“I have a bad attitude” - Behavioral Changes - Anger, flaring tempers, argumentative


Offer to trade their treat candy for inexpensive things like – Markers, crayons, art supplies; games or small toys; nickels, dimes and quarters; stickers or stamps; party favors or books.


Create “let’s pretend games” that give kids practice, like these:


Let’s go out for fast food!

Do you want a soda or shake? NO! Low fat milk, juice or water are better. Will you super size? NO! It’s too much for my tummy!


Will we get French fries and other fatty stuff? NO! A salad or baked potato is much healthier!


Packing a take-along snack!

Will you pack some candy? NO! Fruits and veggies are better.

Will you pack chips? NO! Pretzels, trail-mix, whole-grain crackers, peanut butter and cheese!


Make and taste healthy treats like these:

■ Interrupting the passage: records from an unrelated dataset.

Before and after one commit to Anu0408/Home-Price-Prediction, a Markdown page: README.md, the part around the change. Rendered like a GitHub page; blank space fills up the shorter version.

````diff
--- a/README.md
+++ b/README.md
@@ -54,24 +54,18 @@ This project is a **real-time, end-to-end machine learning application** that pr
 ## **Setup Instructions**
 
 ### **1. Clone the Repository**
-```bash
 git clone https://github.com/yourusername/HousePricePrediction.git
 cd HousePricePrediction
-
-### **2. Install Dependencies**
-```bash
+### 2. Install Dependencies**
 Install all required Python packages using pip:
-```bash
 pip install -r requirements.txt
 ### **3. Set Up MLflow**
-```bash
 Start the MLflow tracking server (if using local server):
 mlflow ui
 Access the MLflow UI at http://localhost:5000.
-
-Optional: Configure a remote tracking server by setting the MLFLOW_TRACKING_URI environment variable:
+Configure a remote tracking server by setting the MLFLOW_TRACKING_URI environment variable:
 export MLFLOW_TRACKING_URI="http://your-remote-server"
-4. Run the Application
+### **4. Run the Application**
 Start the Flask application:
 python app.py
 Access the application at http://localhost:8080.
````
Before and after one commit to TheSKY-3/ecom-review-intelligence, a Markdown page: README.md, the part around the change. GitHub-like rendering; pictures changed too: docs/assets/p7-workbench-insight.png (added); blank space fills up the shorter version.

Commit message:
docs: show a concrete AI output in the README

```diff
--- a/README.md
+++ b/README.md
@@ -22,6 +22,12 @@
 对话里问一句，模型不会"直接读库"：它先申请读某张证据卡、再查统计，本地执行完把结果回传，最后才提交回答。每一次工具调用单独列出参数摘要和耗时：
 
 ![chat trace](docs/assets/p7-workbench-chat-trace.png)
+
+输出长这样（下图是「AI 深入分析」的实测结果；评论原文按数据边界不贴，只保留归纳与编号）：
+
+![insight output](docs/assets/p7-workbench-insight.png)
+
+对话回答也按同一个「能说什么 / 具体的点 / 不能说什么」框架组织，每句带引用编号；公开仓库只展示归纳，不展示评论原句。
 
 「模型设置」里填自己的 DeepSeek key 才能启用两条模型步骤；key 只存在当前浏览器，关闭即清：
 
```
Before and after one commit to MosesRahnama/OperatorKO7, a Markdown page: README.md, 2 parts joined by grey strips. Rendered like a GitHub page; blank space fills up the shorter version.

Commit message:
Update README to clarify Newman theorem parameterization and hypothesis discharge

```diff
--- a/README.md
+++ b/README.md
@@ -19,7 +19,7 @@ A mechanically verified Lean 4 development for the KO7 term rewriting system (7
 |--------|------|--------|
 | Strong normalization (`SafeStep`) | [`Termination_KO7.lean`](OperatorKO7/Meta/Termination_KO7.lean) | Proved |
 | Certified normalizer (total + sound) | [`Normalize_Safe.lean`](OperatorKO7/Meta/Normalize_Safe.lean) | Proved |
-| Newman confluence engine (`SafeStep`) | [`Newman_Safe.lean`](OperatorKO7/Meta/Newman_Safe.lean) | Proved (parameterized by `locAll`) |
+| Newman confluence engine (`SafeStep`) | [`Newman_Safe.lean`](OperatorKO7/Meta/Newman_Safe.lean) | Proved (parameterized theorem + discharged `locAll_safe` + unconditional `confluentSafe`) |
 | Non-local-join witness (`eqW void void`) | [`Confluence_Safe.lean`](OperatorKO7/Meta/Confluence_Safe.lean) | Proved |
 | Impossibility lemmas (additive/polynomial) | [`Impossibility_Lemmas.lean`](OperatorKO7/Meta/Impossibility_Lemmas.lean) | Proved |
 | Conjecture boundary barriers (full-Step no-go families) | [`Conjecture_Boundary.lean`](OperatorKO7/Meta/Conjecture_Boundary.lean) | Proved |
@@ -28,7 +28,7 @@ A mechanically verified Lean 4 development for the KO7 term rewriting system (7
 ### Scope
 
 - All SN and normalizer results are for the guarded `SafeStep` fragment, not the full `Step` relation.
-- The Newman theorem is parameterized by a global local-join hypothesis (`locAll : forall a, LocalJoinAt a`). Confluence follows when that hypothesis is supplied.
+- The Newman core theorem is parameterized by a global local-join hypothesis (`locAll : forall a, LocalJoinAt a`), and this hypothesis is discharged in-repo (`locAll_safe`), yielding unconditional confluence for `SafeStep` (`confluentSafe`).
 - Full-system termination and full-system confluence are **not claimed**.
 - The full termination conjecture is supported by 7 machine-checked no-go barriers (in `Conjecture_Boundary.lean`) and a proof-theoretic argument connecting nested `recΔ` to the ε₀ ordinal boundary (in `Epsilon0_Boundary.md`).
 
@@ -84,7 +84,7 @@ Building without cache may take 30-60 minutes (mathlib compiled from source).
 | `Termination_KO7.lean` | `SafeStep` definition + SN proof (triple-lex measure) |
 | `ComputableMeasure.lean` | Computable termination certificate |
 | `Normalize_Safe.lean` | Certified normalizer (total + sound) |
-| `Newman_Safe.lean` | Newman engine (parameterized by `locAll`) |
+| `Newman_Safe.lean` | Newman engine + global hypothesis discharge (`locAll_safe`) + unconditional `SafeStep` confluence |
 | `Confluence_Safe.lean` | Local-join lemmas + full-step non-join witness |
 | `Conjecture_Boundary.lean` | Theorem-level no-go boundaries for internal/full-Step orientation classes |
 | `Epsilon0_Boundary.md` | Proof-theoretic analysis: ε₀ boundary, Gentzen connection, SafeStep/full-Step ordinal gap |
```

Super Apples – Cut off top; core like a bowl; stuff-raisins, brown sugar, cinnamon; microwave.
Cinnamon Treats – Toast pita triangles; spread margarine; sprinkle with cinnamon and sugar.
Yogurt Pops – Cut small hole in top of yogurt lid; push popsicle stick in and freeze overnight.
Banana Bites – Push on popsicle stick; dip in juice or PB+J; roll in granola, nuts or coconut.
Snackin’ Seeds – Wash/dry seeds;toast on oiled cookie sheet at 250-300 1 hr; add salt/seasoning.
Fruity Shakes – Blend 1 cup low fat milk or yogurt, banana or berries, 3-4 ice cubes, and honey.

Halloween Health and Safety Tips

For many people, autumn events like Halloween and Harvest Day are fun times to dress up in costumes, go trick–or–treating, attend parties, and eat yummy treats. These events are also opportunities to provide nutritious snacks, get physical activity, and focus on safety. Below are tips to help make the festivities fun and safe for trick-or-treaters and party guests.

Going trick –or-treating?

Swords, knives, and similar costume accessories should be short, soft, and flexible.
Avoid trick-or–treating alone. Walk in groups or with a trusted adult.
Fasten reflective tape to costumes and bags to help drivers see you.
Examine all treats for choking hazards and tampering before eating them. Limit the amount of treats
you eat.

Hold a flashlight while trick–or treating to help you see and others see you.
Always test make-up in a small area first. Remove it before bedtime to prevent skin and eye irritation
Look both ways before crossing the street. Use established crosswalks wherever possible.
Lower your risk for serious eye injury by not wearing decorative contact lenses.
Only walk on sidewalks or on the far edge of the road facing traffic to stay safe.
Wear well–fitting masks, costumes, and shoes to avoid blocked vision, trips, and falls.
Eat only factory-wrapped treats. Avoid eating homemade treats unless you know the cook well.
Enter homes only if you’re with a trusted adult. Otherwise, stay outside.
Never walk near lit candles or luminaries. Be sure to wear flame-resistant costumes.

Expecting trick–or-treaters or party guests?

  • Provide healthier treats for trick-or–treaters, such as individual packs of raisins, trail mix, or pretzels. For party guests, offer a variety of fruits, vegetables, and cheeses.
  • Use party games and trick-or-treat time as an opportunity for kids to get their daily dose of 60 minutes of physical activity
  • Be sure walking areas and stairs are well-lit and free of obstacles that could result in falls.
  • Keep candle-lit jack-o’-lanterns and luminaries away from doorsteps, walkways, landings, and curtains. Place them on sturdy tables, keep them out of the reach of pets and small children, and never leave them unattended.

Follow these tips to help make the festivities fun and safe for everyone!

Content provided courtesy of the Centers for Disease Control and Prevention.